If interpreted as such, this passage carries many problems with the story of Adam and Eve’s fall. God, who created “good” angels, casts one down who rebels against His power and in turn, this angel (now known as Satan) uses the form of a serpent to tempt the two “good” humans into sin. Though one can certainly praise the nature of God’s creation, to say that evil or sin was not his doing is ultimately a form of self deception. From the beginning, God planned out the existence of evil as a contrary idea to himself, the perfect good. True, God did not create evil directly, but to say He has no involvement due to it being “contrary to his nature” is a fallacy that restricts God’s influence in the physical world. Omnipotence requires control of all elements; if He does not have control of evil, his nature would violate the definition of omnipotence by default. Humans were allowed to choose between good and evil, but, quite frankly, the odds were stacked against them in regards to the development of a sinful nature. God, in fact, is the root cause of evil.

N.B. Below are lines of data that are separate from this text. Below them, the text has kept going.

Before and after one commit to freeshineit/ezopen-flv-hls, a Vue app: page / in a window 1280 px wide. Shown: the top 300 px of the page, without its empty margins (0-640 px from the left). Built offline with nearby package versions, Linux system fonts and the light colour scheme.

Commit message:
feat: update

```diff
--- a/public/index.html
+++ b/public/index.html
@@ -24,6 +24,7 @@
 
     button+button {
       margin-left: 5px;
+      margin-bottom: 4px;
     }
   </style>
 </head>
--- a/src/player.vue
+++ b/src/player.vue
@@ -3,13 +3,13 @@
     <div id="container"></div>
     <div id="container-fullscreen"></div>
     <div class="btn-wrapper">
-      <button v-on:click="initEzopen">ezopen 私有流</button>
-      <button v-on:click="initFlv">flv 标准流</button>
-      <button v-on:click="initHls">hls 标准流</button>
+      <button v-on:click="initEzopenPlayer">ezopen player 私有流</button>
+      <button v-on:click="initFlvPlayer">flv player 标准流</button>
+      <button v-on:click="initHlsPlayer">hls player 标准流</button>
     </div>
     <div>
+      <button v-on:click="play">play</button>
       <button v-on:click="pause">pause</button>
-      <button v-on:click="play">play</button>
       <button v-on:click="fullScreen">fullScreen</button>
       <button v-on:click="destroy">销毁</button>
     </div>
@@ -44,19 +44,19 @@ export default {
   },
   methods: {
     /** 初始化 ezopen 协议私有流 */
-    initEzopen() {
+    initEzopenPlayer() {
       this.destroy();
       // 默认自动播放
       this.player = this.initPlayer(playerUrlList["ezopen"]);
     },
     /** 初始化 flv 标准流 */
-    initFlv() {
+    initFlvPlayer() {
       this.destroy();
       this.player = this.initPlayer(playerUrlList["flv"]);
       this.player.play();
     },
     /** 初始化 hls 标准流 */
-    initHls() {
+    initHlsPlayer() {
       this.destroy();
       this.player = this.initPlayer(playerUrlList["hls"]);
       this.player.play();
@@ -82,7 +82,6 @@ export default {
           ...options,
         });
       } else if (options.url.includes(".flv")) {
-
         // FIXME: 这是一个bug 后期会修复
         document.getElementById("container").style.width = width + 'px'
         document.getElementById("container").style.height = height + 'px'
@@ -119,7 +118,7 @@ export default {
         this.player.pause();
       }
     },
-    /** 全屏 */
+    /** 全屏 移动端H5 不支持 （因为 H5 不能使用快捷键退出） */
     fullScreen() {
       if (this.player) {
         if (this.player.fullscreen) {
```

The entire episode of evil entering the material realm certainly suggests predestination. God inherently possesses the foreknowledge of every event that will occur in His creation. Free will, if the preceding statement is true, becomes a problem in terms of sin. If such things were predetermined, the Christian doctrines of accountability and salvation are not crystal clear. Augustine, of course, saw this potential conflict as well; if God’s foreknowledge also determines the fate of humankind, is there any way to rationalize God as just in a human context?

First, it is necessary to understand Augustine’s view on evil. Lust, in his conception, is the main cause of evil (OFCW I.20). Assuming the fall of man as outlined in the Bible, humans will always have desire, or lust, towards actions that are considered “evil”. A voluntary submission to this attractive force opens a person to just punishment by God and, by association, free will is a requisite for divine judgment (OFCW I.76). To Augustine, God’s foreknowledge of events does not mean that he is the cause of sin; rather, just because God knows something will happen in advance does not necessitate that the action or event in question will occur, in the same way that your remembrance of past events did not compel them to occur (OFCW III.40-41). Augustine’s intention is to give men free will.


Saint Augustine. On the Free Choice of the Will. Trans. Anna S. Benjamin and L.H. Hackstaff. New Jersey; Prentice-Hall, 1964.

Hackstaff, L. H. Foreword. On the Free Choice of the Will. By Saint Augustine. 1935. New York: Prentice-Hall, 1964. ix.

The Archaeological NIV Study Bible. Michigan; Zondervan, 2005.

Esposito, John L. Islam: The Straight Path. 3rd ed. New York; Oxford University Press, 2005.

Knowles, Andrew and Pachomios Penkett. Augustine and His World. Illinois; Intervarsity Press, 2004.

About Zachery Oliver

Zachery Oliver, MTS, is the lead writer for Theology Gaming, a blog focused on the integration of games and theological issues. He can be reached at viewtifulzfo at gmail dot com or on Theology Gaming’s Facebook Page.